Coca-Cola has long celebrated music as the heart of its brand, but the days in which it would like to buy the world a Coke are long past. It's stepping up its musical courtship by specifically wooing Gen Y, the young demographic that in the next nine years will grow to about 2.5 billion people world-wide.
It's been making a bid to stay modern and contemporary, including tapping K'naan for its World Cup anthem last summer, and the French avant-disco duo Daft Punk for a current collaboration that includes a new tune (above) and limited-edition packaging.
Next up: a live event in London on March 22 that will team the brand with the band Maroon 5 in a global crowdsourcing project to further attract young music lovers to connect Coke with music.
Coca-Cola is sponsoring a 24-hour competition in which a global audience will be able to invited to virtually collaborate with the band to influence the creation of a song. Fans can RSVP on Facebook to take part in this interactive event, which aims to redraw the boundaries between artist and fan to create a unique musical experience.
It's all part of Coca-Cola’s 2020 Vision to more than double revenue (to $200 billion) and servings (to more than 3 billion per day) in the next nine years. And they need a bevy of new fans to embrace their beverage to do that.
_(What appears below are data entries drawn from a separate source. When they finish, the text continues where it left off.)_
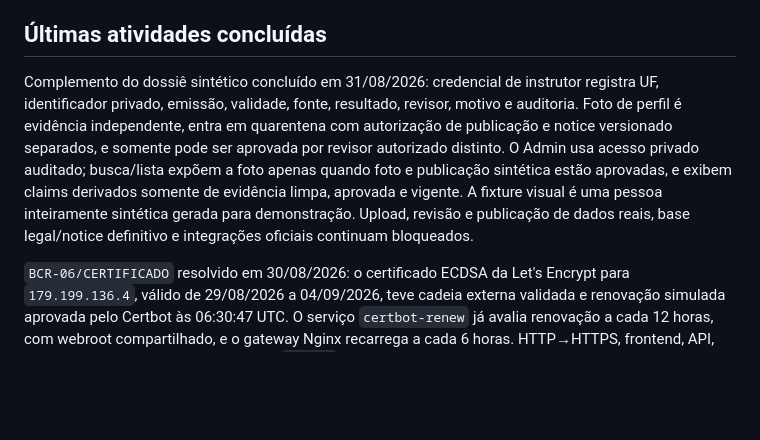
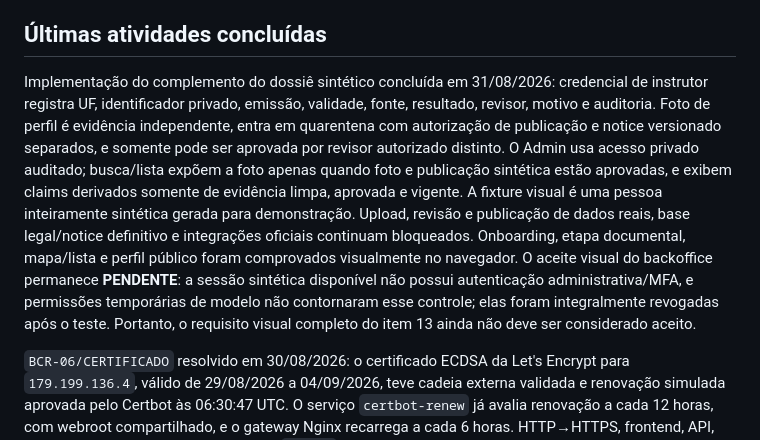
Before and after one commit to gilmargtba/InstrutorPro, a Markdown page: docs/CHECKPOINT.md, the part around the change. GitHub-like rendering; blank space fills up the shorter version.

Commit message:
docs(checkpoint): record pending admin visual evidence

```diff
--- a/docs/CHECKPOINT.md
+++ b/docs/CHECKPOINT.md
@@ -16,7 +16,7 @@ A fase continua **M0**, com `GOV-001/OPEN-001` concluído. Esta consolidação n
 
 ## Últimas atividades concluídas
 
-Complemento do dossiê sintético concluído em 31/08/2026: credencial de instrutor registra UF,
+Implementação do complemento do dossiê sintético concluída em 31/08/2026: credencial de instrutor registra UF,
 identificador privado, emissão, validade, fonte, resultado, revisor, motivo e auditoria. Foto de
 perfil é evidência independente, entra em quarentena com autorização de publicação e notice
 versionado separados, e somente pode ser aprovada por revisor autorizado distinto. O Admin usa
@@ -24,6 +24,11 @@ acesso privado auditado; busca/lista expõem a foto apenas quando foto e publica
 aprovadas, e exibem claims derivados somente de evidência limpa, aprovada e vigente. A fixture
 visual é uma pessoa inteiramente sintética gerada para demonstração. Upload, revisão e publicação
 de dados reais, base legal/notice definitivo e integrações oficiais continuam bloqueados.
+Onboarding, etapa documental, mapa/lista e perfil público foram comprovados visualmente no
+navegador. O aceite visual do backoffice permanece **PENDENTE**: a sessão sintética disponível não
+possui autenticação administrativa/MFA, e permissões temporárias de modelo não contornaram esse
+controle; elas foram integralmente revogadas após o teste. Portanto, o requisito visual completo do
+item 13 ainda não deve ser considerado aceito.
 
 `BCR-06/CERTIFICADO` resolvido em 30/08/2026: o certificado ECDSA da Let's Encrypt para
 `179.199.136.4`, válido de 29/08/2026 a 04/09/2026, teve cadeia externa validada e renovação
```
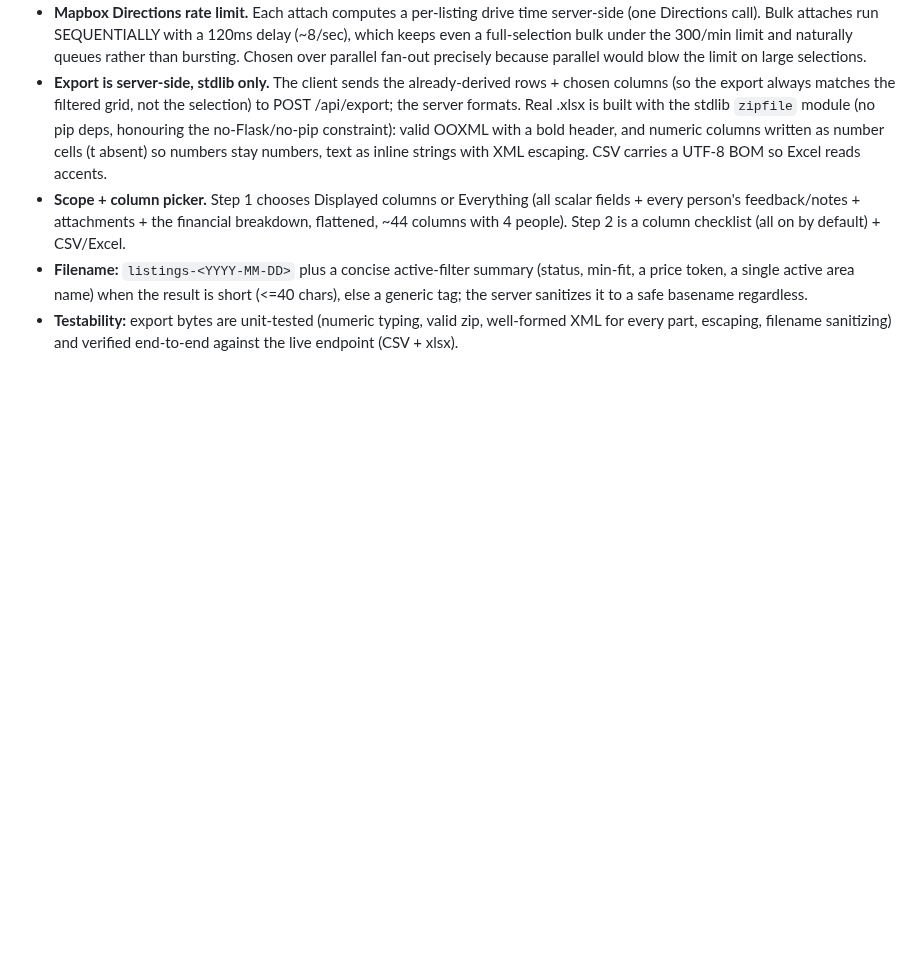
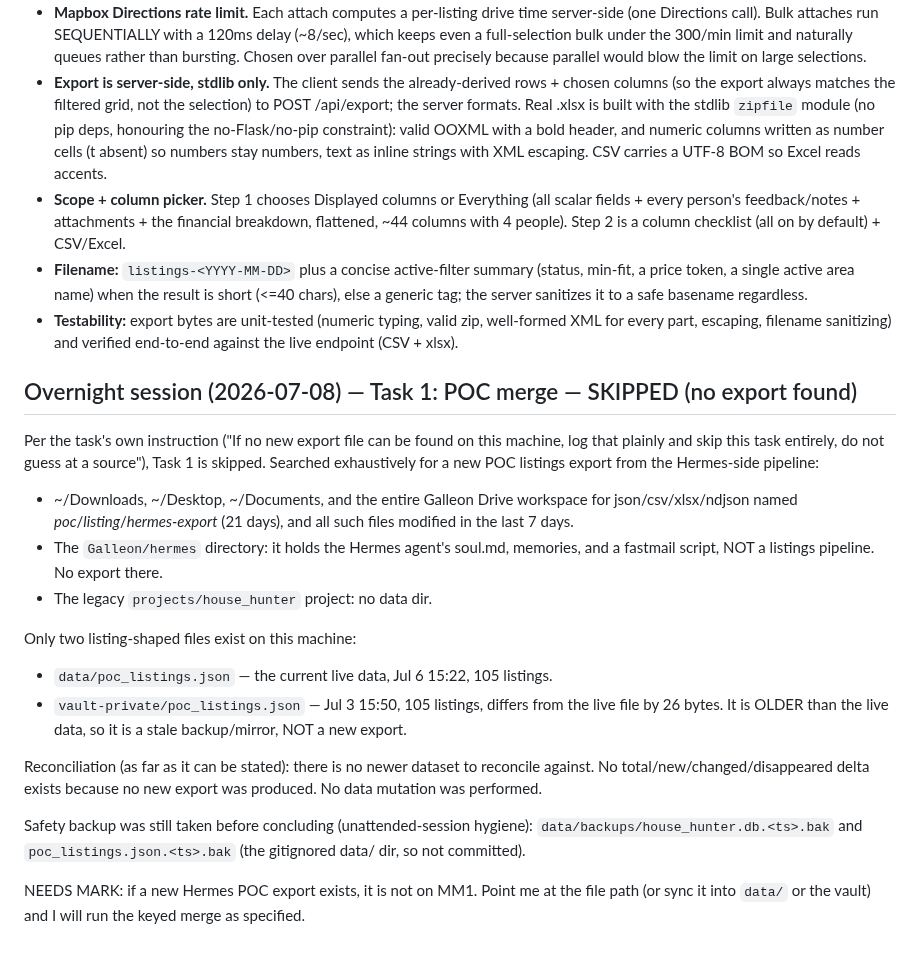
Before and after one commit to GalleonAILabs/house-hunter-repliers-prototype, a Markdown page: DECISIONS.md, the part around the change. Rendered like a GitHub page; blank space fills up the shorter version.

Commit message:
docs: log Task 1 (POC merge) skipped, no new export found on this machine
Co-Authored-By: Claude Opus 4.8 (1M context) <noreply@anthropic.com>

```diff
--- a/DECISIONS.md
+++ b/DECISIONS.md
@@ -1060,3 +1060,34 @@ desktop hover-to-highlight.
 - **Testability:** export bytes are unit-tested (numeric typing, valid zip,
   well-formed XML for every part, escaping, filename sanitizing) and verified
   end-to-end against the live endpoint (CSV + xlsx).
+
+## Overnight session (2026-07-08) — Task 1: POC merge — SKIPPED (no export found)
+
+Per the task's own instruction ("If no new export file can be found on this
+machine, log that plainly and skip this task entirely, do not guess at a
+source"), Task 1 is skipped. Searched exhaustively for a new POC listings export
+from the Hermes-side pipeline:
+- ~/Downloads, ~/Desktop, ~/Documents, and the entire Galleon Drive workspace
+  for json/csv/xlsx/ndjson named *poc*/*listing*/*hermes-export* (21 days), and
+  all such files modified in the last 7 days.
+- The `Galleon/hermes` directory: it holds the Hermes agent's soul.md, memories,
+  and a fastmail script, NOT a listings pipeline. No export there.
+- The legacy `projects/house_hunter` project: no data dir.
+
+Only two listing-shaped files exist on this machine:
+- `data/poc_listings.json` — the current live data, Jul 6 15:22, 105 listings.
+- `vault-private/poc_listings.json` — Jul 3 15:50, 105 listings, differs from
+  the live file by 26 bytes. It is OLDER than the live data, so it is a stale
+  backup/mirror, NOT a new export.
+
+Reconciliation (as far as it can be stated): there is no newer dataset to
+reconcile against. No total/new/changed/disappeared delta exists because no new
+export was produced. No data mutation was performed.
+
+Safety backup was still taken before concluding (unattended-session hygiene):
+`data/backups/house_hunter.db.<ts>.bak` and `poc_listings.json.<ts>.bak` (the
+gitignored data/ dir, so not committed).
+
+NEEDS MARK: if a new Hermes POC export exists, it is not on MM1. Point me at the
+file path (or sync it into `data/` or the vault) and I will run the keyed merge
+as specified.
```
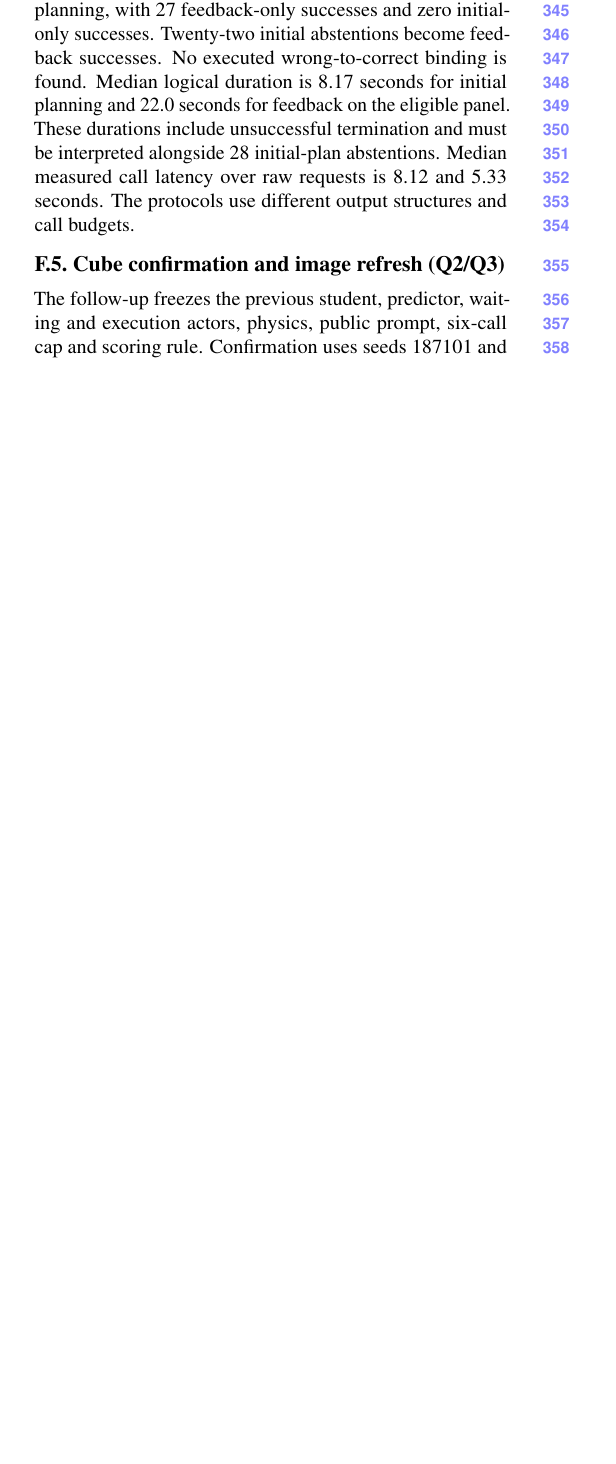
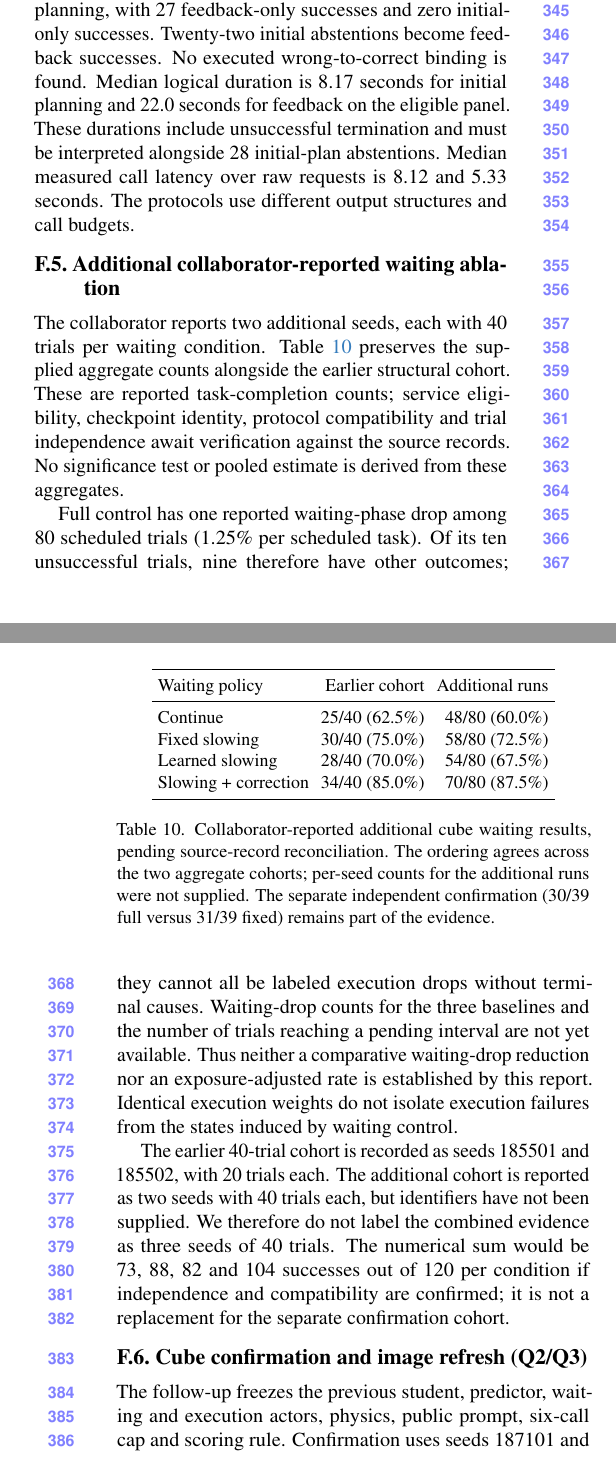
Before and after one commit to YINJIAJU1123/2027CVPR, a LaTeX document (supplement.tex): part of one column of page 5 of 14 before the commit and two parts of the columns of pages 5 and 6 of 15 after it, the two joined at a grey line, cut so that both start at the same text, the shorter picture padded with empty space. Compiled offline with pdfLaTeX.

Commit message:
Add collaborator-reported waiting controller results with evidence scope

```diff
--- a/supplement.tex
+++ b/supplement.tex
@@ -246,6 +246,31 @@ Waiting policy & Startup & Later wait & Exec. & Total\\
 The initial-plan service timeout occurs at trial 185502011 after 121.1 seconds and is the only service exclusion in the new cohort. It leaves 39 common eligible feedback pairs. The interrupted run retains its twelve recorded trials. Only the eight unvisited slots are resumed under a registered range guard. The first 112 visited records remain unchanged, with no retry of the failed slot. Evaluator, controller, physics, prompts, and scoring are unchanged. The continued release changes only the admission guard needed for the remaining range.
 
 Feedback gives 33/39 successes against 6/39 for initial planning, with 27 feedback-only successes and zero initial-only successes. Twenty-two initial abstentions become feedback successes. No executed wrong-to-correct binding is found. Median logical duration is 8.17 seconds for initial planning and 22.0 seconds for feedback on the eligible panel. These durations include unsuccessful termination and must be interpreted alongside 28 initial-plan abstentions. Median measured call latency over raw requests is 8.12 and 5.33 seconds. The protocols use different output structures and call budgets.
+
+\subsection{Additional collaborator-reported waiting ablation}
+\label{sec:collaborator-waiting}
+The collaborator reports two additional seeds, each with 40 trials per waiting condition. Table~\ref{tab:collaborator-waiting} preserves the supplied aggregate counts alongside the earlier structural cohort. These are reported task-completion counts; service eligibility, checkpoint identity, protocol compatibility and trial independence await verification against the source records. No significance test or pooled estimate is derived from these aggregates.
+
+\begin{table}[h]
+\centering\small
+\setlength{\tabcolsep}{3pt}
+\begin{tabular}{lrr}
+\toprule
+Waiting policy & Earlier cohort & Additional runs\\
+\midrule
+Continue & 25/40 (62.5\%) & 48/80 (60.0\%)\\
+Fixed slowing & 30/40 (75.0\%) & 58/80 (72.5\%)\\
+Learned slowing & 28/40 (70.0\%) & 54/80 (67.5\%)\\
+Slowing + correction & 34/40 (85.0\%) & 70/80 (87.5\%)\\
+\bottomrule
+\end{tabular}
+\caption{Collaborator-reported additional cube waiting results, pending source-record reconciliation. The ordering agrees across the two aggregate cohorts; per-seed counts for the additional runs were not supplied. The separate independent confirmation (30/39 full versus 31/39 fixed) remains part of the evidence.}
+\label{tab:collaborator-waiting}
+\end{table}
+
+Full control has one reported waiting-phase drop among 80 scheduled trials (1.25\% per scheduled task). Of its ten unsuccessful trials, nine therefore have other outcomes; they cannot all be labeled execution drops without terminal causes. Waiting-drop counts for the three baselines and the number of trials reaching a pending interval are not yet available. Thus neither a comparative waiting-drop reduction nor an exposure-adjusted rate is established by this report. Identical execution weights do not isolate execution failures from the states induced by waiting control.
+
+The earlier 40-trial cohort is recorded as seeds 185501 and 185502, with 20 trials each. The additional cohort is reported as two seeds with 40 trials each, but identifiers have not been supplied. We therefore do not label the combined evidence as three seeds of 40 trials. The numerical sum would be 73, 88, 82 and 104 successes out of 120 per condition if independence and compatibility are confirmed; it is not a replacement for the separate confirmation cohort.
 
 \subsection{Cube confirmation and image refresh (Q2/Q3)}
 The follow-up freezes the previous student, predictor, waiting and execution actors, physics, public prompt, six-call cap and scoring rule. Confirmation uses seeds 187101 and 187102, and image refresh uses 187201 and 187202. Each condition contains twenty trials per seed, with condition order reversed for the second seed. Five separate admission trials are not included. Neither these formal outcomes nor additional outcome-driven trials select the weights. This cohort contains 200 unique raw trials.
```
Also changed, not shown: docs/CONTROLLER_ADDITION_20261104.md (added, +7 -0 lines), sections/01_introduction.tex (+1 -1 lines), sections/05_experiments.tex (+4 -1 lines), sections/06_limitations.tex (+2 -2 lines), output/pdf/agenticrotation-2027-supplement.pdf, output/pdf/agenticrotation-2027.pdf, 1 other file.
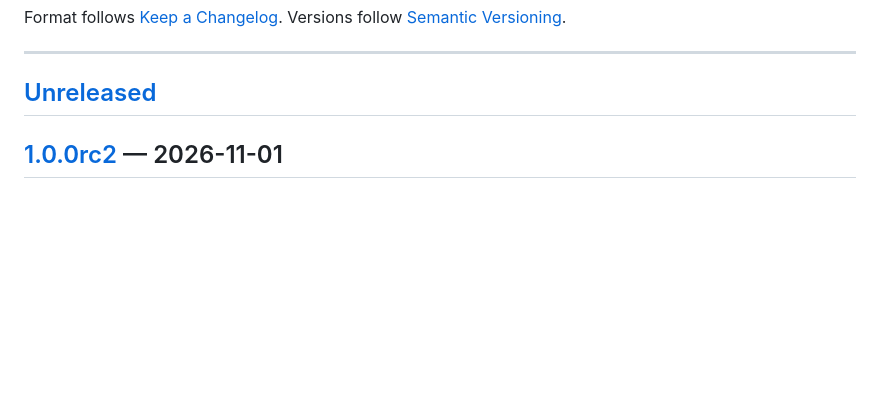
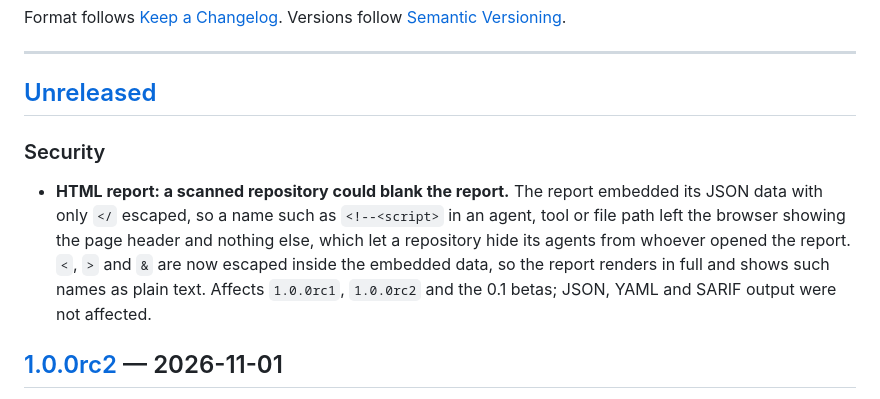
Before and after one commit to Gaincontrol-Pte-Ltd/quin-agent-scanner, a Markdown page: CHANGELOG.md, the part around the change. GitHub-like rendering; blank space fills up the shorter version.

Commit message:
docs(changelog): record the HTML report data-escaping security fix
Co-Authored-By: Claude Sonnet 5.5 <noreply@anthropic.com>

```diff
--- a/CHANGELOG.md
+++ b/CHANGELOG.md
@@ -8,6 +8,10 @@ Versions follow [Semantic Versioning](https://semver.org/spec/v2.0.0.html).
 ---
 
 ## [Unreleased]
+
+### Security
+
+- **HTML report: a scanned repository could blank the report.** The report embedded its JSON data with only `</` escaped, so a name such as `<!--<script>` in an agent, tool or file path left the browser showing the page header and nothing else, which let a repository hide its agents from whoever opened the report. `<`, `>` and `&` are now escaped inside the embedded data, so the report renders in full and shows such names as plain text. Affects `1.0.0rc1`, `1.0.0rc2` and the 0.1 betas; JSON, YAML and SARIF output were not affected.
 
 ## [1.0.0rc2] — 2026-11-01
 
```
"There's a strategic clarity of growth objectives driven by the 2020 Vision," comments Shay Drohan, SVP of sparkling brands, to Ad Age. "We can't afford not to talk to teens. You can't think, 'Teens already know us,' and skip a couple of years. Every six years there's a new population of teens in the world."
That's why the soft-drink giant is rolling out its Coca-Cola Music campaign in 100 markets, six of which will be home to 50% of teenagers by 2020: China, India, Indonesia, Nigeria, Pakistan and the U.S.
Broadly defined as 13- to 19-year-olds, the common denominator for Gen Y is music, hence Coke's invitation to “Be a part of the biggest experiment in rock history.”
The 24hr Session project is a 20-market initiative that kicks off March 22 in London, when Maroon 5 takes to a London studio to create a new song – communicating with fans for inspiration as their comments and photos are streamed onto the studio walls via interactive projection.
"This is the most ambitious and experimental effort in music Coca-Cola has ever undertaken," says Joe Belliotti, director-global entertainment marketing, to Ad Age. “Our success in growing our sparkling category today depends on our ability to grow and connect with teens, the generation of tomorrow," adds CEO Muhtar Kent.
Other musical moves aimed at youths: One Night Only, an up and coming British band, also recorded "Can You Feel It," incorporating Coca-Cola's iconic sonic earworm for a new global spot for Wieden & Kennedy, Amsterdam:
Another example of its musical outreach to plugged-in youths: the "Coca-Cola Music Studio" program on Myx!, a TV startup aimed at kids in California: